Work to be completed — Every line below should come back exactly as written, though the pictures stay out.

──────

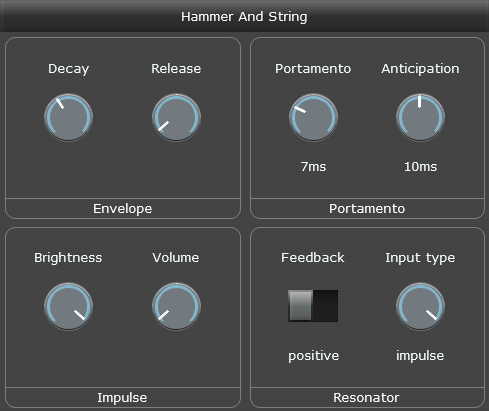
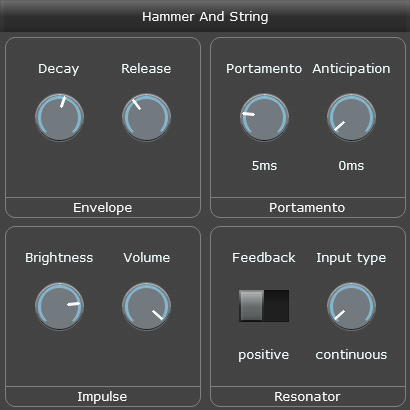
Add README

diff --git a/index.html b/index.html
@@ -234,6 +234,7 @@ a[href] code {
 <li>Panalysis - visualise and manipulate the stereo field of the audio</li>
 <li>Learning Sampler - a basic sampler that records incoming audio and plays it back</li>
 <li>Hammer And String - a monophonic string resonator/synth with portamento</li>
+<li>Hammer And Chord - a polyphonic string resonator/synth</li>
 </ul>
 <p>Presets (RPL) for these effects can be downloaded from GitHub.</p>
 <h2 id="padsynth">PadSynth</h2><div class="section section2">
@@ -292,7 +293,10 @@ a[href] code {
 <p>Samples are scaled according to velocity - if you record at velocity 100 and then play back at velocity 110, the output will be louder than the original input.</p>
 <p>It currently does handle sample-rate changes.</p>
 </div><h2 id="hammer-and-string">Hammer And String</h2><div class="section section2">
-<p>This effect is a monophonic string resonator.  It can provide its own impulse (to act as a synth) as well as resonating the incoming audio.  To produce a legato effect for the synth, provide a note with low velocity to change the resonator pitch without an audible impulse.  (<a href="audio-demos/hammer-and-string.mp3">audio demo</a>)</p>
-<p>The portamento affects how quickly the resonator changes pitch.  The &quot;Anticipation&quot; control starts the portamento before the actual note (this adds latency), which can give more natural movement.</p>
+<p>This effect is a monophonic string resonator.  It can provide its own impulse (to act as a synth) as well as resonating the incoming audio.  (<a href="audio-demos/hammer-and-string.mp3">audio demo</a>)</p>
+<p>The portamento affects how quickly the resonator changes pitch.  The &quot;Anticipation&quot; control starts the portamento before the actual note (this adds latency), which can give more natural movement.  To produce a legato effect for the synth, provide a note with low velocity to change the resonator pitch without an audible impulse.</p>
 <p><img src="Hammer And String.png" alt="screenshot"></p>
+</div><h2 id="hammer-and-chord">Hammer And Chord</h2><div class="section section2">
+<p>This effect is a polyphonic string resonator.  It can provide its own impulse (to act as a synth) as well as resonating the incoming audio (e.g. a drum loop).  (<a href="audio-demos/hammer-and-chord.mp3">audio demo</a>)</p>
+<p><img src="Hammer And Chord.png" alt="screenshot"></p>
 </div></div></div><script></script></body></html>

diff --git a/README.md b/README.md
@@ -14,6 +14,7 @@ Download them from [GitHub](https://github.com/geraintluff/jsfx) or on [ReaPack]
 * Panalysis - visualise and manipulate the stereo field of the audio
 * Learning Sampler - a basic sampler that records incoming audio and plays it back
 * Hammer And String - a monophonic string resonator/synth with portamento
+* Hammer And Chord - a polyphonic string resonator/synth
 
 Presets (RPL) for these effects can be downloaded from GitHub.
 
@@ -123,8 +124,14 @@ It currently does handle sample-rate changes.
 
 ## Hammer And String
 
-This effect is a monophonic string resonator.  It can provide its own impulse (to act as a synth) as well as resonating the incoming audio.  To produce a legato effect for the synth, provide a note with low velocity to change the resonator pitch without an audible impulse.  ([audio demo](audio-demos/hammer-and-string.mp3))
+This effect is a monophonic string resonator.  It can provide its own impulse (to act as a synth) as well as resonating the incoming audio.  ([audio demo](audio-demos/hammer-and-string.mp3))
 
-The portamento affects how quickly the resonator changes pitch.  The "Anticipation" control starts the portamento before the actual note (this adds latency), which can give more natural movement.
+The portamento affects how quickly the resonator changes pitch.  The "Anticipation" control starts the portamento before the actual note (this adds latency), which can give more natural movement.  To produce a legato effect for the synth, provide a note with low velocity to change the resonator pitch without an audible impulse.
 
 ![screenshot](Hammer And String.png)
+
+## Hammer And Chord
+
+This effect is a polyphonic string resonator.  It can provide its own impulse (to act as a synth) as well as resonating the incoming audio (e.g. a drum loop).  ([audio demo](audio-demos/hammer-and-chord.mp3))
+
+![screenshot](Hammer And Chord.png)
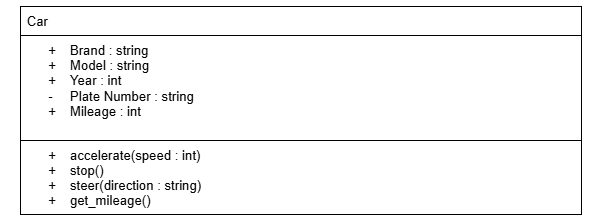
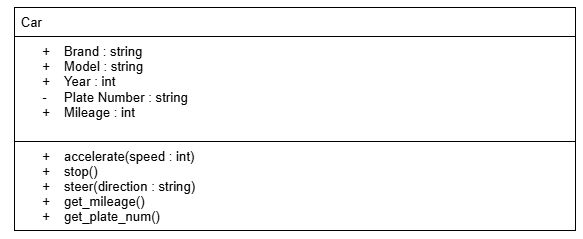
OOPAct Part 3

Changed region(s): [[0.0, 0.0, 0.988, 0.9688]]

diff --git a/q1/classRelationships.py b/q1/classRelationships.py
@@ -1,0 +1,71 @@
+class Car:
+    def __init__(self, brand, model, year, plate_num, mileage):
+        self.brand = brand
+        self.model = model
+        self.year = year
+        self.__plate_num = plate_num
+        self.mileage = mileage
+
+    def accelerate(self, speed):
+        print(f"{self.year} {self.brand} {self.model} accelerated at {speed} km/h")
+
+    def stop(self):
+        print(f"{self.year} {self.brand} {self.model} has stopped")
+
+    def steer(self, direction):
+        print(f"{self.year} {self.brand} {self.model} is steering to the {direction}")
+
+    def get_mileage(self):
+        return self.mileage
+
+    def get_plate_num(self):
+        return self.__plate_num
+
+
+class Garage:
+    def __init__(self, name, location):
+        self.name = name
+        self.location = location
+        self.cars = []
+
+    def add_car(self, car):
+        self.cars.append(car)
+
+
+# --- BEFORE RELATIONSHIP ---
+print("--- BEFORE RELATIONSHIP ---")
+
+object1 = Car("Toyota", "Vios", 2022, "ABC-6767", 67676)
+object2 = Car("Honda", "Civic", 2023, "XYZ-7777", 7777)
+object3 = Car("Ford", "Ranger", 2021, "DEF-8888", 8888)
+
+garage1 = Garage("Car Garage", "Legazpi City")
+
+print("Objects have been created.")
+print(f"Garage: {garage1.name}")
+print(f"Object 1: {object1.brand} {object1.model}")
+print(f"Object 2: {object2.brand} {object2.model}")
+print(f"Object 3: {object3.brand} {object3.model}")
+
+
+# --- BUILDING RELATIONSHIP ---
+print("\n--- BUILDING RELATIONSHIP ---")
+
+print("Adding cars to the garage.")
+
+garage1.add_car(object1)
+garage1.add_car(object2)
+garage1.add_car(object3)
+
+
+# --- AFTER RELATIONSHIP ---
+print("\n--- AFTER RELATIONSHIP ---")
+
+print(f"Garage: {garage1.name}")
+print(f"Location: {garage1.location}")
+
+print("Related objects:")
+
+for car in garage1.cars:
+    print(f"{car.brand} {car.model} {car.year} "
+          f"{car.get_plate_num()} {car.get_mileage()}")

diff --git a/q1/classRelationships.md b/q1/classRelationships.md
@@ -1,0 +1,30 @@
+# Class Relationships: Association and Multiplicity
+## Previous Work
+[Part I - Classes and Objects](classObjectUML.md)
+[Part II - Class Attributes and Methods](classAttributesMethods.md)
+## Existing Class
+Class: Car
+Description: It is a 4-wheeled vehicle used for transportation.
+## New Related Class
+Class: Garage
+Description: It is a place where cars are stored. It can show information of the cars inside it.
+## Association
+Relationship: Garage contains car
+Explanation: The Garage class is related to car because a garage contain cars. The Garage can access the information of the cars.
+## Multiplicity
+Multiplicity: 1:0..*
+Explanation: A garage can contain 0 or more cars because it can be empty or contain many cars.
+## UML Class Relationship Diagram
+![Class Relationship Diagram](images/classRelationshipDiagram.png)
+## Python Implementation
+[View Python Source](classRelationships.py)
+## Test Run
+![Relationship Test Run](images/relationshipTestRun.png)
+## Object Relationship Diagram
+![Object Relationship Diagram](images/objectRelationshipDiagram.png)
+## Analysis
+### The association between my two classes is that a Garage contains Cars. The Garage is connected to the Car because cars can be placed inside a garage. In my example, garage1 contains object1, object2, and object3.
+### I chose a 1:0..* relationship because one Garage can have zero or more Cars. A garage can be empty, or it can have many cars inside it. In my example, garage1 has three Cars.
+### I used a cars list inside the Garage class to store the Cars. I made the list using self.cars = []. Then, the add_car() method adds Car objects to the list.
+### I stored the actual Car object so the Garage can use the information from that Car. For example, garage1.add_car(object1) adds object1 to the Garage. This lets the Garage access things like the car's brand, model, and mileage.
+### A list is useful because one Garage can have many Cars. The list contains the actual Car objects, such as object1, object2, and object3. This allows me to go through the list and get information about each car.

──────

Result of this task —
Add README

diff --git a/index.html b/index.html
@@ -234,6 +234,7 @@ a[href] code {
 <li>Panalysis - visualise and manipulate the stereo field of the audio</li>
 <li>Learning Sampler - a basic sampler that records incoming audio and plays it back</li>
 <li>Hammer And String - a monophonic string resonator/synth with portamento</li>
+<li>Hammer And Chord - a polyphonic string resonator/synth</li>
 </ul>
 <p>Presets (RPL) for these effects can be downloaded from GitHub.</p>
 <h2 id="padsynth">PadSynth</h2><div class="section section2">
@@ -292,7 +293,10 @@ a[href] code {
 <p>Samples are scaled according to velocity - if you record at velocity 100 and then play back at velocity 110, the output will be louder than the original input.</p>
 <p>It currently does handle sample-rate changes.</p>
 </div><h2 id="hammer-and-string">Hammer And String</h2><div class="section section2">
-<p>This effect is a monophonic string resonator.  It can provide its own impulse (to act as a synth) as well as resonating the incoming audio.  To produce a legato effect for the synth, provide a note with low velocity to change the resonator pitch without an audible impulse.  (<a href="audio-demos/hammer-and-string.mp3">audio demo</a>)</p>
-<p>The portamento affects how quickly the resonator changes pitch.  The &quot;Anticipation&quot; control starts the portamento before the actual note (this adds latency), which can give more natural movement.</p>
+<p>This effect is a monophonic string resonator.  It can provide its own impulse (to act as a synth) as well as resonating the incoming audio.  (<a href="audio-demos/hammer-and-string.mp3">audio demo</a>)</p>
+<p>The portamento affects how quickly the resonator changes pitch.  The &quot;Anticipation&quot; control starts the portamento before the actual note (this adds latency), which can give more natural movement.  To produce a legato effect for the synth, provide a note with low velocity to change the resonator pitch without an audible impulse.</p>
 <p><img src="Hammer And String.png" alt="screenshot"></p>
+</div><h2 id="hammer-and-chord">Hammer And Chord</h2><div class="section section2">
+<p>This effect is a polyphonic string resonator.  It can provide its own impulse (to act as a synth) as well as resonating the incoming audio (e.g. a drum loop).  (<a href="audio-demos/hammer-and-chord.mp3">audio demo</a>)</p>
+<p><img src="Hammer And Chord.png" alt="screenshot"></p>
 </div></div></div><script></script></body></html>

diff --git a/README.md b/README.md
@@ -14,6 +14,7 @@ Download them from [GitHub](https://github.com/geraintluff/jsfx) or on [ReaPack]
 * Panalysis - visualise and manipulate the stereo field of the audio
 * Learning Sampler - a basic sampler that records incoming audio and plays it back
 * Hammer And String - a monophonic string resonator/synth with portamento
+* Hammer And Chord - a polyphonic string resonator/synth
 
 Presets (RPL) for these effects can be downloaded from GitHub.
 
@@ -123,8 +124,14 @@ It currently does handle sample-rate changes.
 
 ## Hammer And String
 
-This effect is a monophonic string resonator.  It can provide its own impulse (to act as a synth) as well as resonating the incoming audio.  To produce a legato effect for the synth, provide a note with low velocity to change the resonator pitch without an audible impulse.  ([audio demo](audio-demos/hammer-and-string.mp3))
+This effect is a monophonic string resonator.  It can provide its own impulse (to act as a synth) as well as resonating the incoming audio.  ([audio demo](audio-demos/hammer-and-string.mp3))
 
-The portamento affects how quickly the resonator changes pitch.  The "Anticipation" control starts the portamento before the actual note (this adds latency), which can give more natural movement.
+The portamento affects how quickly the resonator changes pitch.  The "Anticipation" control starts the portamento before the actual note (this adds latency), which can give more natural movement.  To produce a legato effect for the synth, provide a note with low velocity to change the resonator pitch without an audible impulse.
 
 ![screenshot](Hammer And String.png)
+
+## Hammer And Chord
+
+This effect is a polyphonic string resonator.  It can provide its own impulse (to act as a synth) as well as resonating the incoming audio (e.g. a drum loop).  ([audio demo](audio-demos/hammer-and-chord.mp3))
+
+![screenshot](Hammer And Chord.png)
OOPAct Part 3

Changed region(s): [[0.0, 0.0, 0.988, 0.9688]]

diff --git a/q1/classRelationships.py b/q1/classRelationships.py
@@ -1,0 +1,71 @@
+class Car:
+    def __init__(self, brand, model, year, plate_num, mileage):
+        self.brand = brand
+        self.model = model
+        self.year = year
+        self.__plate_num = plate_num
+        self.mileage = mileage
+
+    def accelerate(self, speed):
+        print(f"{self.year} {self.brand} {self.model} accelerated at {speed} km/h")
+
+    def stop(self):
+        print(f"{self.year} {self.brand} {self.model} has stopped")
+
+    def steer(self, direction):
+        print(f"{self.year} {self.brand} {self.model} is steering to the {direction}")
+
+    def get_mileage(self):
+        return self.mileage
+
+    def get_plate_num(self):
+        return self.__plate_num
+
+
+class Garage:
+    def __init__(self, name, location):
+        self.name = name
+        self.location = location
+        self.cars = []
+
+    def add_car(self, car):
+        self.cars.append(car)
+
+
+# --- BEFORE RELATIONSHIP ---
+print("--- BEFORE RELATIONSHIP ---")
+
+object1 = Car("Toyota", "Vios", 2022, "ABC-6767", 67676)
+object2 = Car("Honda", "Civic", 2023, "XYZ-7777", 7777)
+object3 = Car("Ford", "Ranger", 2021, "DEF-8888", 8888)
+
+garage1 = Garage("Car Garage", "Legazpi City")
+
+print("Objects have been created.")
+print(f"Garage: {garage1.name}")
+print(f"Object 1: {object1.brand} {object1.model}")
+print(f"Object 2: {object2.brand} {object2.model}")
+print(f"Object 3: {object3.brand} {object3.model}")
+
+
+# --- BUILDING RELATIONSHIP ---
+print("\n--- BUILDING RELATIONSHIP ---")
+
+print("Adding cars to the garage.")
+
+garage1.add_car(object1)
+garage1.add_car(object2)
+garage1.add_car(object3)
+
+
+# --- AFTER RELATIONSHIP ---
+print("\n--- AFTER RELATIONSHIP ---")
+
+print(f"Garage: {garage1.name}")
+print(f"Location: {garage1.location}")
+
+print("Related objects:")
+
+for car in garage1.cars:
+    print(f"{car.brand} {car.model} {car.year} "
+          f"{car.get_plate_num()} {car.get_mileage()}")

diff --git a/q1/classRelationships.md b/q1/classRelationships.md
@@ -1,0 +1,30 @@
+# Class Relationships: Association and Multiplicity
+## Previous Work
+[Part I - Classes and Objects](classObjectUML.md)
+[Part II - Class Attributes and Methods](classAttributesMethods.md)
+## Existing Class
+Class: Car
+Description: It is a 4-wheeled vehicle used for transportation.
+## New Related Class
+Class: Garage
+Description: It is a place where cars are stored. It can show information of the cars inside it.
+## Association
+Relationship: Garage contains car
+Explanation: The Garage class is related to car because a garage contain cars. The Garage can access the information of the cars.
+## Multiplicity
+Multiplicity: 1:0..*
+Explanation: A garage can contain 0 or more cars because it can be empty or contain many cars.
+## UML Class Relationship Diagram
+![Class Relationship Diagram](images/classRelationshipDiagram.png)
+## Python Implementation
+[View Python Source](classRelationships.py)
+## Test Run
+![Relationship Test Run](images/relationshipTestRun.png)
+## Object Relationship Diagram
+![Object Relationship Diagram](images/objectRelationshipDiagram.png)
+## Analysis
+### The association between my two classes is that a Garage contains Cars. The Garage is connected to the Car because cars can be placed inside a garage. In my example, garage1 contains object1, object2, and object3.
+### I chose a 1:0..* relationship because one Garage can have zero or more Cars. A garage can be empty, or it can have many cars inside it. In my example, garage1 has three Cars.
+### I used a cars list inside the Garage class to store the Cars. I made the list using self.cars = []. Then, the add_car() method adds Car objects to the list.
+### I stored the actual Car object so the Garage can use the information from that Car. For example, garage1.add_car(object1) adds object1 to the Garage. This lets the Garage access things like the car's brand, model, and mileage.
+### A list is useful because one Garage can have many Cars. The list contains the actual Car objects, such as object1, object2, and object3. This allows me to go through the list and get information about each car.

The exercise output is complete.